dental nasal The voiced alveolar nasal is a type of consonant In articulatory phonetics, a consonant is a speech sound that is articulated with complete or partial closure of the vocal tract. Examples are , pronounced with the lips; , pronounced with the f ...
). has velarised
allophone In phonology Phonology is a branch of linguistics Linguistics is the scientific study of language, meaning that it is a comprehensive, systematic, objective, and precise study of language. Linguistics encompasses the analysis of e ...
() in the
syllable rhyme A syllable is a unit of organization for a sequence of speech sounds. It is typically made up of a syllable nucleus (most often a vowel A vowel is a Syllable, syllabic speech sound pronounced without any stricture in the vocal tract. Vowels a ...
. becomes voiced () between
voiced Voice or voicing is a term used in phonetics Phonetics is a branch of that studies how humans produce and perceive sounds, or in the case of s, the equivalent aspects of sign. Phoneticians—linguists who specialize in phonetics—study th ...
sounds.

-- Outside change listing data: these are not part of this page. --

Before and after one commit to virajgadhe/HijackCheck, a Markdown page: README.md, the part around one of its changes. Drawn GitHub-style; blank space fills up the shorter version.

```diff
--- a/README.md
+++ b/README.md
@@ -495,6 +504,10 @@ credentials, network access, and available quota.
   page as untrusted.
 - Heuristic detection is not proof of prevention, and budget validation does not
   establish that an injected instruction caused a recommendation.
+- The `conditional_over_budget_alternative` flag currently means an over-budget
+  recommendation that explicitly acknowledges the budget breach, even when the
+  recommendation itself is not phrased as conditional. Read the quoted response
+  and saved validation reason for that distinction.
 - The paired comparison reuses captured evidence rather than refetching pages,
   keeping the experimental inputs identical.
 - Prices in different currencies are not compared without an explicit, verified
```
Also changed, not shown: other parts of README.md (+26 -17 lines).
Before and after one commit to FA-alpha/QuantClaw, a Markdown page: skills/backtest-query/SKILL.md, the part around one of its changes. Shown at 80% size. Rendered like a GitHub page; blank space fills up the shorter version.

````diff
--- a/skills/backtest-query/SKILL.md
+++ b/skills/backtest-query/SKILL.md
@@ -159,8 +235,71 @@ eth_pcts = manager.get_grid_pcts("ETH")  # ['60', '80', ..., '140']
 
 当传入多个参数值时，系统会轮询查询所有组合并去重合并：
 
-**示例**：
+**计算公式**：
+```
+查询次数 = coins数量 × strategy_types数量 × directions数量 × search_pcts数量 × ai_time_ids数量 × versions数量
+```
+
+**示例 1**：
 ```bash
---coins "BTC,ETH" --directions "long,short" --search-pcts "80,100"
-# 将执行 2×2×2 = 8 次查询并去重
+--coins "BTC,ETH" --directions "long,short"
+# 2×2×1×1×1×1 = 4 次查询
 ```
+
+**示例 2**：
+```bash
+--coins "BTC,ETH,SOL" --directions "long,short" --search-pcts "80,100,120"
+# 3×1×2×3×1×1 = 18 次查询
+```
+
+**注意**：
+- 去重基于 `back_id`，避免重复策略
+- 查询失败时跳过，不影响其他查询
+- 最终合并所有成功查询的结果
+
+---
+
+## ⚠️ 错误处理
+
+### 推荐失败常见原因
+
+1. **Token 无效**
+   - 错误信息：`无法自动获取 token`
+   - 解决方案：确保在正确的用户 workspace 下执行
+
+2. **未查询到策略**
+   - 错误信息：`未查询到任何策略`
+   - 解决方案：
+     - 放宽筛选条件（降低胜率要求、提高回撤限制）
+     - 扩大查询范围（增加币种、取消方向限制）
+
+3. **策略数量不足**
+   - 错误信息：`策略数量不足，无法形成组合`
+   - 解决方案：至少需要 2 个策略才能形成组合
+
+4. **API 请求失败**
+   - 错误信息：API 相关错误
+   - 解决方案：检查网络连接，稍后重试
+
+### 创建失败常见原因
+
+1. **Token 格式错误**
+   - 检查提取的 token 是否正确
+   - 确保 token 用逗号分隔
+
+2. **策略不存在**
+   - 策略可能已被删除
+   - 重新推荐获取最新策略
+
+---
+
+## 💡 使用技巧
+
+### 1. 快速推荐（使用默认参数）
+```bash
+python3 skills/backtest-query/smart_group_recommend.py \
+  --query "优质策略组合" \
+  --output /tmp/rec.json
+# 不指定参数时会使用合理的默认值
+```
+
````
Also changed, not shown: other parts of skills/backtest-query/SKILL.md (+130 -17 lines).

Vowels

Examples of
short vowel In linguistics Linguistics is the science, scientific study of language. It encompasses the analysis of every aspect of language, as well as the methods for studying and modeling them. The traditional areas of linguistic analysis include ...
s: in ''kit'', ''mirror'' and ''rabbit'', in ''foot'' and ''cook'', in ''dress'' and ''merry'', in ''strut'' and ''curry'', in ''trap'' and ''marry'', in ''lot'' and ''orange'', in ''ago'' and ''sofa''. Examples of
long vowel In linguistics Linguistics is the science, scientific study of language. It encompasses the analysis of every aspect of language, as well as the methods for studying and modeling them. The traditional areas of linguistic analysis include ...
s: in ''fleece'', in ''goose'', in ''bear'', in ''nurse'' and ''furry'', in ''north'', ''force'' and ''thought'', in ''father'' and ''start''. The long mid front vowel is elsewhere transcribed with the traditional symbol . The predominant realisation in contemporary RP is
monophthong A monophthong ( ; , ) is a pure vowel A vowel is a syllabicSyllabic may refer to: *Syllable, a unit of speech sound, considered the building block of words **Syllabic consonant, a consonant that forms the nucleus of a syllable *Syllabary, writ ...
al.


"Long" and "short" vowels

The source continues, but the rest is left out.